Task to complete: Look for the word "건의사항" in the records, and copy each line where it appears.

(Version comparison data)
^^^^^^^^
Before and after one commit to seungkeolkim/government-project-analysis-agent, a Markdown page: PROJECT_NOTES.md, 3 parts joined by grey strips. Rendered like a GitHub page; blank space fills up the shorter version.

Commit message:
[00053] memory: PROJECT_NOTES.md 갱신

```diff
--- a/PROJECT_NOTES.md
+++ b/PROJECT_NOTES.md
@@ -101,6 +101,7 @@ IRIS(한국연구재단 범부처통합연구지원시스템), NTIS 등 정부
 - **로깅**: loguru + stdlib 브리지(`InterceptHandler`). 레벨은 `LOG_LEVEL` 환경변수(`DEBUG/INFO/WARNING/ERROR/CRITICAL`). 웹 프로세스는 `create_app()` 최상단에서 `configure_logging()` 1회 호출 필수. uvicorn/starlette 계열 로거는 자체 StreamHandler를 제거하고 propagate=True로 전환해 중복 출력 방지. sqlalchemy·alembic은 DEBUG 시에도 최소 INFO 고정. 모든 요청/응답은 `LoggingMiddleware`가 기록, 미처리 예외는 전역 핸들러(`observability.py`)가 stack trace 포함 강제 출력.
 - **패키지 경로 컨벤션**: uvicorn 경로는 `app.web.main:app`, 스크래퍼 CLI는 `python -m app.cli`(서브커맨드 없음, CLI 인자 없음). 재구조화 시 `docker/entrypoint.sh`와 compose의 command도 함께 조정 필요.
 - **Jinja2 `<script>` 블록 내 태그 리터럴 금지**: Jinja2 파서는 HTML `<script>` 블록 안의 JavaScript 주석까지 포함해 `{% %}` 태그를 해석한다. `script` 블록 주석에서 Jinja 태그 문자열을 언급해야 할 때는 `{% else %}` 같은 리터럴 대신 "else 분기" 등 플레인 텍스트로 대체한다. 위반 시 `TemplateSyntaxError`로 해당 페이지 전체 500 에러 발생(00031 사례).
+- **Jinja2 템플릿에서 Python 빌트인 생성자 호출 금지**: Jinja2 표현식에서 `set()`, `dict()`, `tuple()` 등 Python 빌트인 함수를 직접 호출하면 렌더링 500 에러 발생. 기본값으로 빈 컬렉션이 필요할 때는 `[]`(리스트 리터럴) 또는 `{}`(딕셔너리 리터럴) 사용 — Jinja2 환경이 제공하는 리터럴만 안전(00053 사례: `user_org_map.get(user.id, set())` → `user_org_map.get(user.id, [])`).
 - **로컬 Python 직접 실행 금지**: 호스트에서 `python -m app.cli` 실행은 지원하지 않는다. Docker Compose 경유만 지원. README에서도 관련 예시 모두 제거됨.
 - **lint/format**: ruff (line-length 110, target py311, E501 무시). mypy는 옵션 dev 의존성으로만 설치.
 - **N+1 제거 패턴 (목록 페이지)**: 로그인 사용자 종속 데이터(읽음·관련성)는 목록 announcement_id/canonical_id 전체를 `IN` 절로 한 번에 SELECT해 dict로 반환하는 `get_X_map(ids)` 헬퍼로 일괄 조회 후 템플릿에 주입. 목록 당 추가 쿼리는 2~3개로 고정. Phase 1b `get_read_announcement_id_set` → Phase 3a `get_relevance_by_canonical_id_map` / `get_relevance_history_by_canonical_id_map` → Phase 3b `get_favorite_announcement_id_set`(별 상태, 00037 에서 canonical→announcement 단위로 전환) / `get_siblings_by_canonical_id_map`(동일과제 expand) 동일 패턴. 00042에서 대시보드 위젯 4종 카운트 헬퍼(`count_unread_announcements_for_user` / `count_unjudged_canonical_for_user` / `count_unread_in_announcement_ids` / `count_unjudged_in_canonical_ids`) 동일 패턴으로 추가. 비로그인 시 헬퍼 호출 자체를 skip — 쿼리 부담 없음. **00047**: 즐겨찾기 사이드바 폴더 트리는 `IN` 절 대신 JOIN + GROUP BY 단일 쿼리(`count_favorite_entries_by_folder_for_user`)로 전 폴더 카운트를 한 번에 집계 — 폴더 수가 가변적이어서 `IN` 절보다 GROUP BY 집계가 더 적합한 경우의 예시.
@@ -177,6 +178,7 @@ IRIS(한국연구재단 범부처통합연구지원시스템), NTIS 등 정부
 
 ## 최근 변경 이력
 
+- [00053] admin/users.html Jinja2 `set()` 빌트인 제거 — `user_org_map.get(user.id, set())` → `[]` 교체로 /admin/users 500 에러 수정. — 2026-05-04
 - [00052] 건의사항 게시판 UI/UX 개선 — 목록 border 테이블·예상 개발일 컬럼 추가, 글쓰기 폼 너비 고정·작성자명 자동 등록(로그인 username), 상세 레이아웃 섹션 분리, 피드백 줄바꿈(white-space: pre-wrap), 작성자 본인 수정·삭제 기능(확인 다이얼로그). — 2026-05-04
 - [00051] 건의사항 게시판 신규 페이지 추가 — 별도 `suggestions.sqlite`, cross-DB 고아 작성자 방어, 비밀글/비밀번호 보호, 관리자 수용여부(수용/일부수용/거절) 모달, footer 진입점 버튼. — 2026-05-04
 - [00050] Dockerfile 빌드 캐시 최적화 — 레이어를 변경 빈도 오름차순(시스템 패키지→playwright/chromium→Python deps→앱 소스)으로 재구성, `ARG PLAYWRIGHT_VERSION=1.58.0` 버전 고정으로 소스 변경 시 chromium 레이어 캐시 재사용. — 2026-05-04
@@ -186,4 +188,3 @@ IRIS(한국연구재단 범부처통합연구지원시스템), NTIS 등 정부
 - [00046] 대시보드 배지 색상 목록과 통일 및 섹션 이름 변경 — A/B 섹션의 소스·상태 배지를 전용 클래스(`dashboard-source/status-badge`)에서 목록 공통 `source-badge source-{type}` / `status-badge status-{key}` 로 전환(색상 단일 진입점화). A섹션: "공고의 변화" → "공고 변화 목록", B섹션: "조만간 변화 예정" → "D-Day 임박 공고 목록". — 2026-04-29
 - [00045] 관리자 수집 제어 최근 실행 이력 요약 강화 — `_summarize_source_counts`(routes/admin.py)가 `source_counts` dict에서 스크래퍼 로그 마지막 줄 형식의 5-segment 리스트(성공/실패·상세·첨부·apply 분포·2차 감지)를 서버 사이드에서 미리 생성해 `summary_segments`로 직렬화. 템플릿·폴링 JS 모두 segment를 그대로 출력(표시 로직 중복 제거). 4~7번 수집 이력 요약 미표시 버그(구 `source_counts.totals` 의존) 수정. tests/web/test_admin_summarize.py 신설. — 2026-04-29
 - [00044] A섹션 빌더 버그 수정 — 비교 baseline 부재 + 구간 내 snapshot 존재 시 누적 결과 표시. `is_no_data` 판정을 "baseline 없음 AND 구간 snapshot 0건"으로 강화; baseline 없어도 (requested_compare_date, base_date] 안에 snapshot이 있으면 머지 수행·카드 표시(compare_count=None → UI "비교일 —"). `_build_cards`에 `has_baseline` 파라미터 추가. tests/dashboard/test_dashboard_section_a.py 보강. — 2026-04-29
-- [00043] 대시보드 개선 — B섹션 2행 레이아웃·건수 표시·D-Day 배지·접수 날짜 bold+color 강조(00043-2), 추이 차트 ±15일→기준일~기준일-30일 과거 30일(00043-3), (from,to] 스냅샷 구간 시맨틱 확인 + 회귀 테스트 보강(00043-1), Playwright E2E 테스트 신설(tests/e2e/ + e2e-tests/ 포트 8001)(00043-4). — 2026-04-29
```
^^^^^^^^
Response:
 - [00052] 건의사항 게시판 UI/UX 개선 — 목록 border 테이블·예상 개발일 컬럼 추가, 글쓰기 폼 너비 고정·작성자명 자동 등록(로그인 username), 상세 레이아웃 섹션 분리, 피드백 줄바꿈(white-space: pre-wrap), 작성자 본인 수정·삭제 기능(확인 다이얼로그). — 2026-05-04
 - [00051] 건의사항 게시판 신규 페이지 추가 — 별도 `suggestions.sqlite`, cross-DB 고아 작성자 방어, 비밀글/비밀번호 보호, 관리자 수용여부(수용/일부수용/거절) 모달, footer 진입점 버튼. — 2026-05-04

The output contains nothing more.